### PROMPT
Find every line in the records below that holds the word "README" and copy it.

### RECORDS FOR THE TASK

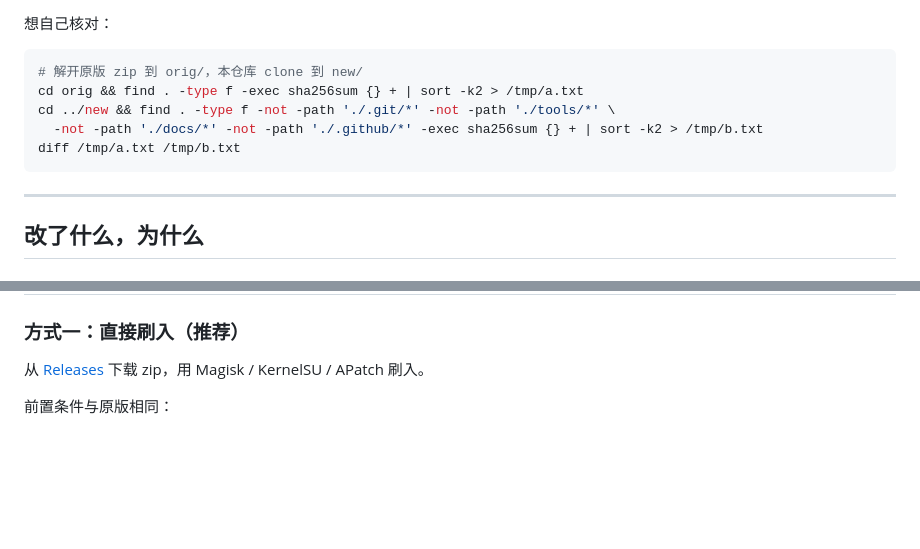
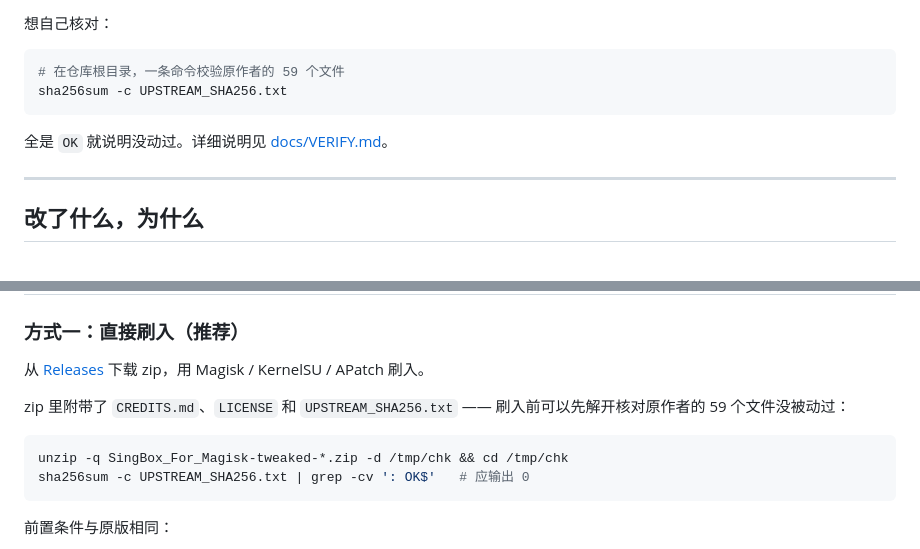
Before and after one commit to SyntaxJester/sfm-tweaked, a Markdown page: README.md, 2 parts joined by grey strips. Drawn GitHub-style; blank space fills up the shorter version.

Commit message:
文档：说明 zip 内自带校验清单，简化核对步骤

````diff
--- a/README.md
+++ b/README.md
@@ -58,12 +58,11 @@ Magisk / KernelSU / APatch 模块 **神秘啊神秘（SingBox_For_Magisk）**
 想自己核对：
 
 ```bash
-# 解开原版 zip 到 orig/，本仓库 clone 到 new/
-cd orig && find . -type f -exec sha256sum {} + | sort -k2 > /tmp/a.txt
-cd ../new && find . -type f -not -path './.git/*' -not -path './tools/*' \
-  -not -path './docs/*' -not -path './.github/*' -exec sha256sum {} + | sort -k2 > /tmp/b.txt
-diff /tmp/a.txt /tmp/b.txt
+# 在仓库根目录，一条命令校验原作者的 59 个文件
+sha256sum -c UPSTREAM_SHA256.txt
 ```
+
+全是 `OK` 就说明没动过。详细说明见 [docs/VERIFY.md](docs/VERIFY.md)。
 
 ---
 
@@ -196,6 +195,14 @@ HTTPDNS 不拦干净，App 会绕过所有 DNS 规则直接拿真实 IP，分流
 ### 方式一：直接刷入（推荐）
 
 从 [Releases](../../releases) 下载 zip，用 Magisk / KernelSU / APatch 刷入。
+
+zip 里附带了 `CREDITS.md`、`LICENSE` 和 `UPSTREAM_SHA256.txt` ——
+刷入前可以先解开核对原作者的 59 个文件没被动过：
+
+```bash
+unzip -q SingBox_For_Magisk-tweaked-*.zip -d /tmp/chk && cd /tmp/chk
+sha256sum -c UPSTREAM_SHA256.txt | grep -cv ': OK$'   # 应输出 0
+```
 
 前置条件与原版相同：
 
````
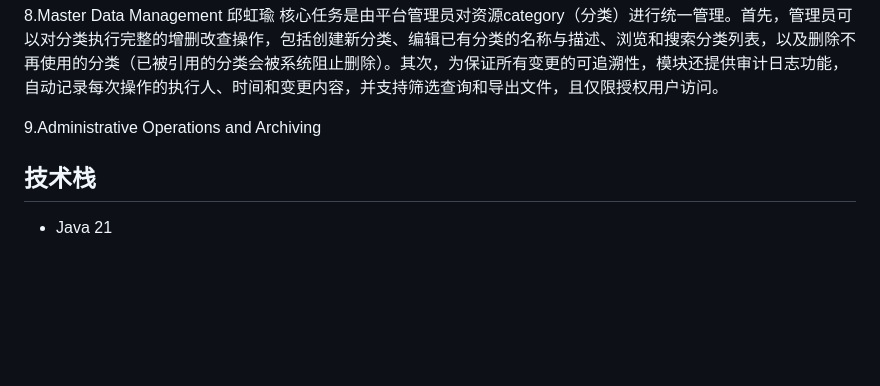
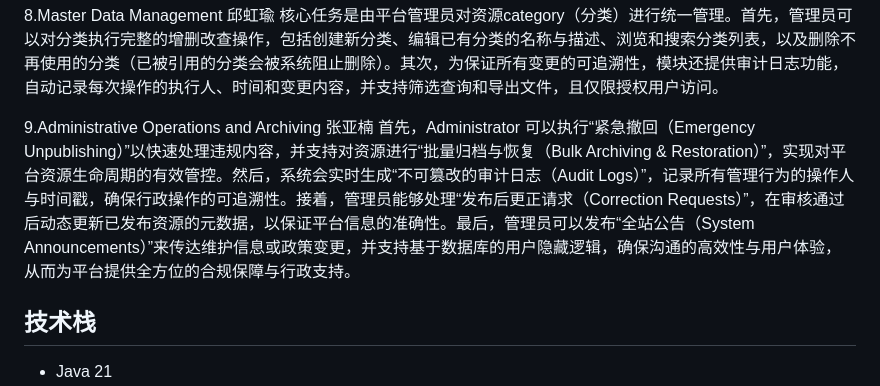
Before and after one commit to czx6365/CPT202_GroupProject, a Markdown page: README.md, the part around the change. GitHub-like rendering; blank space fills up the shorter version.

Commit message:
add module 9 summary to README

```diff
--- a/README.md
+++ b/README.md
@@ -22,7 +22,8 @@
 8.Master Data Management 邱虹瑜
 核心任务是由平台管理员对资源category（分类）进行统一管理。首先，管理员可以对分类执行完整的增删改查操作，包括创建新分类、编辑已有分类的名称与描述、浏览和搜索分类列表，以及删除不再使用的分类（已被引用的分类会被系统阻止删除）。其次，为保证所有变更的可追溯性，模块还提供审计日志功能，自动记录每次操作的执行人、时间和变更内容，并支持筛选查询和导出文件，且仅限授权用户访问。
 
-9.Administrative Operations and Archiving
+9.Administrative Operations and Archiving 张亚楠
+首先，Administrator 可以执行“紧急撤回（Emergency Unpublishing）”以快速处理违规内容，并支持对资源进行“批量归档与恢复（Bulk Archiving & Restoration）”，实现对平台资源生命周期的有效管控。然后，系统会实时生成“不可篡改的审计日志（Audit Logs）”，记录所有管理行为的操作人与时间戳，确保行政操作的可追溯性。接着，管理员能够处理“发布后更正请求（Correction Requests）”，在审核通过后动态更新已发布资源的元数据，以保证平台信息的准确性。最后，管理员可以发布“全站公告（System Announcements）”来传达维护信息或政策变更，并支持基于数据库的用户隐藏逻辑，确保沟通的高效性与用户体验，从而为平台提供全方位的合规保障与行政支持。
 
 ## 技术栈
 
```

### FINAL ANSWER
Before and after one commit to SyntaxJester/sfm-tweaked, a Markdown page: README.md, 2 parts joined by grey strips. Drawn GitHub-style; blank space fills up the shorter version.
--- a/README.md
+++ b/README.md
Before and after one commit to czx6365/CPT202_GroupProject, a Markdown page: README.md, the part around the change. GitHub-like rendering; blank space fills up the shorter version.
add module 9 summary to README
--- a/README.md
+++ b/README.md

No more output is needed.